The planet-finding technique involves nightly sweeps of the sky using the XO telescope in Hawaii to note the brightness of the stars it encounters. A computer software program, a portion of which was developed by Janes, sifts through many thousands of stars every two months looking for tiny dips in the stars’ light, the signature of a possible planetary transit. The computer comes up with a few hundred possibilities. From those candidates, the team selects a few dozen promising leads. These stars were then passed on to the four amateur astronomers to study the possible transits more carefully.
From September 2003 to September 2005, the XO telescope observed tens of thousands of bright stars. In that time, the team of amateur astronomers studied a few dozen promising candidate stars identified by the team. The star XO-1 was pegged as a promising candidate in June 2005. The amateur astronomers observed it in June and July 2005, confirming that a planet-sized object was eclipsing the star.
The astronomer’s innovative technique of using relatively inexpensive telescopes to look for eclipsing planets favors finding planets orbiting close to their parent stars.
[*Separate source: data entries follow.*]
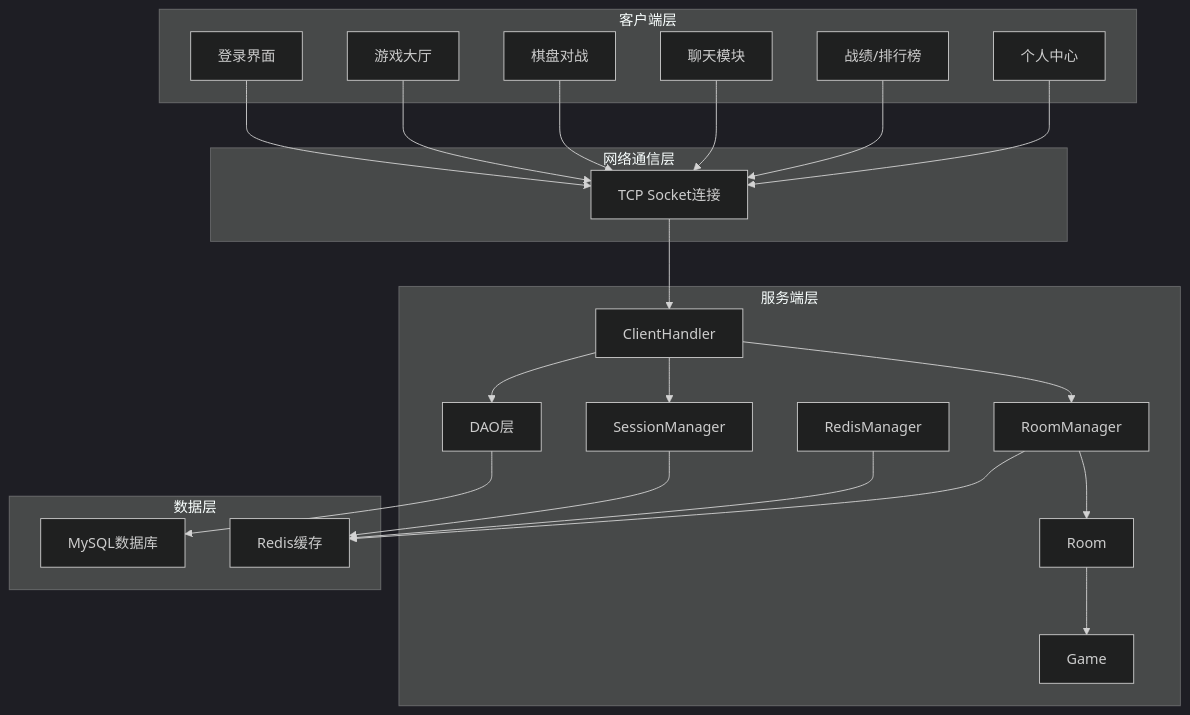
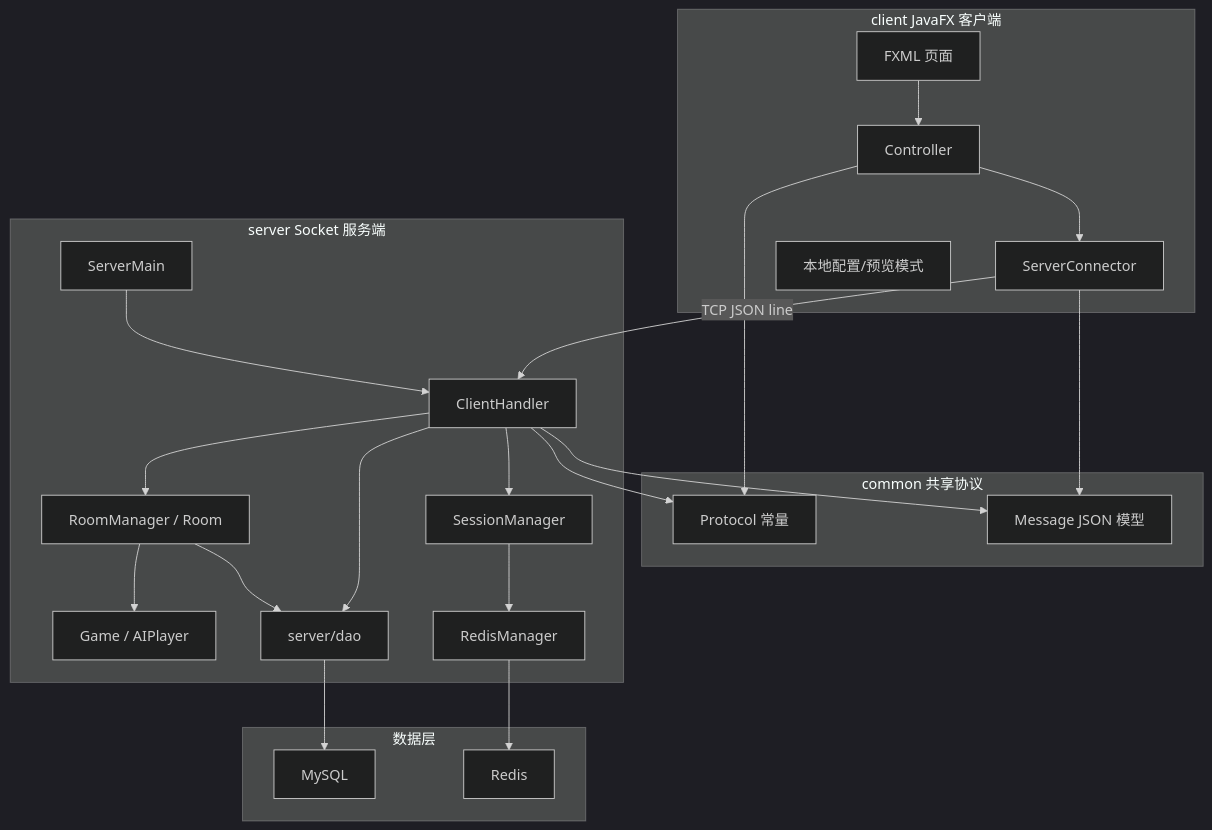
Before and after one commit to yznn007/Gomatch: the first of 3 diagrams in docs/TECHNICAL_ARCHITECTURE.md, drawn with Mermaid (dark theme). The commit also changed other lines of this file and 28 other files, not shown here.

````diff
--- a/docs/TECHNICAL_ARCHITECTURE.md
+++ b/docs/TECHNICAL_ARCHITECTURE.md
@@ -3,47 +7,45 @@
 ```mermaid
 flowchart TD
-    subgraph 客户端层
-        A[登录界面]
-        B[游戏大厅]
-        C[棋盘对战]
-        D[聊天模块]
-        E[战绩/排行榜]
-        F[个人中心]
+    subgraph Client[client JavaFX 客户端]
+        A[FXML 页面]
+        B[Controller]
+        C[ServerConnector]
+        D[本地配置/预览模式]
     end
 
-    subgraph 网络通信层
-        G[TCP Socket连接]
+    subgraph Common[common 共享协议]
+        E[Protocol 常量]
+        F[Message JSON 模型]
     end
 
-    subgraph 服务端层
+    subgraph Server[server Socket 服务端]
+        G[ServerMain]
         H[ClientHandler]
-        I[RoomManager]
-        J[Room]
-        K[Game]
-        L[SessionManager]
-        M[RedisManager]
-        N[DAO层]
+        I[RoomManager / Room]
+        J[Game / AIPlayer]
+        K[SessionManager]
+        L[RedisManager]
+        M[server/dao]
     end
 
-    subgraph 数据层
-        O[MySQL数据库]
-        P[Redis缓存]
+    subgraph Data[数据层]
+        N[MySQL]
+        O[Redis]
     end
 
-    A --> G
-    B --> G
-    C --> G
-    D --> G
-    E --> G
-    F --> G
+    A --> B --> C
+    C -->|TCP JSON line| H
+    B --> E
+    C --> F
+    H --> E
+    H --> F
     G --> H
     H --> I
-    H --> L
-    H --> N
     I --> J
-    J --> K
-    L --> P
-    N --> O
-    I --> P
-    M --> P
+    H --> K
+    K --> L
+    L --> O
+    H --> M
+    I --> M
+    M --> N
 ```
````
The planet also must be large enough to produce a measurable dip in starlight.
The planet is the first discovered through the three-year search for transiting extrasolar planets. The planet quest is underwritten by a grant from NASA’s Origins program.
“It was a wonderful feeling because the team had worked for three years to find this one planet,” McCullough explained. “The discovery represents a few bytes out of nearly a terabyte of data: It’s like trying to distill gold out of seawater.”
“It truly was a collaborative effort,” agreed Janes. “It was an exciting opportunity to work with both professional and amateur astronomers on a team that can say they discovered a planet – something that not many people can say they’ve done.”
The team believes the newly found planet is a perfect candidate for study by the Hubble and Spitzer space telescopes. Hubble can measure precisely the star’s distance and the planet’s size. Spitzer can actually see the infrared radiation from the planet. By timing the disappearance of the planet behind the star, Spitzer also can measure the “ellipticity,” or “out-of-roundness,” of the planet’s orbit. If the orbit is elliptical, then the varying gravitational force would result in extra heating of the planet, expanding its atmosphere and perhaps explaining why the XO-1b’s diameter seems especially large for a body of its calculated mass.
The Space Telescope Science Institute in Baltimore is operated for NASA by the Association of Universities for Research in Astronomy, Inc., Washington.
Founded in 1839, Boston University is an internationally recognized institution of higher education and research. With more than 30,000 students, it is the fourth largest independent university in the United States. BU contains 17 colleges and schools along with a number of multi-disciplinary centers and institutes which are central to the school’s research and teaching mission.
Note to editors: More information and images available at: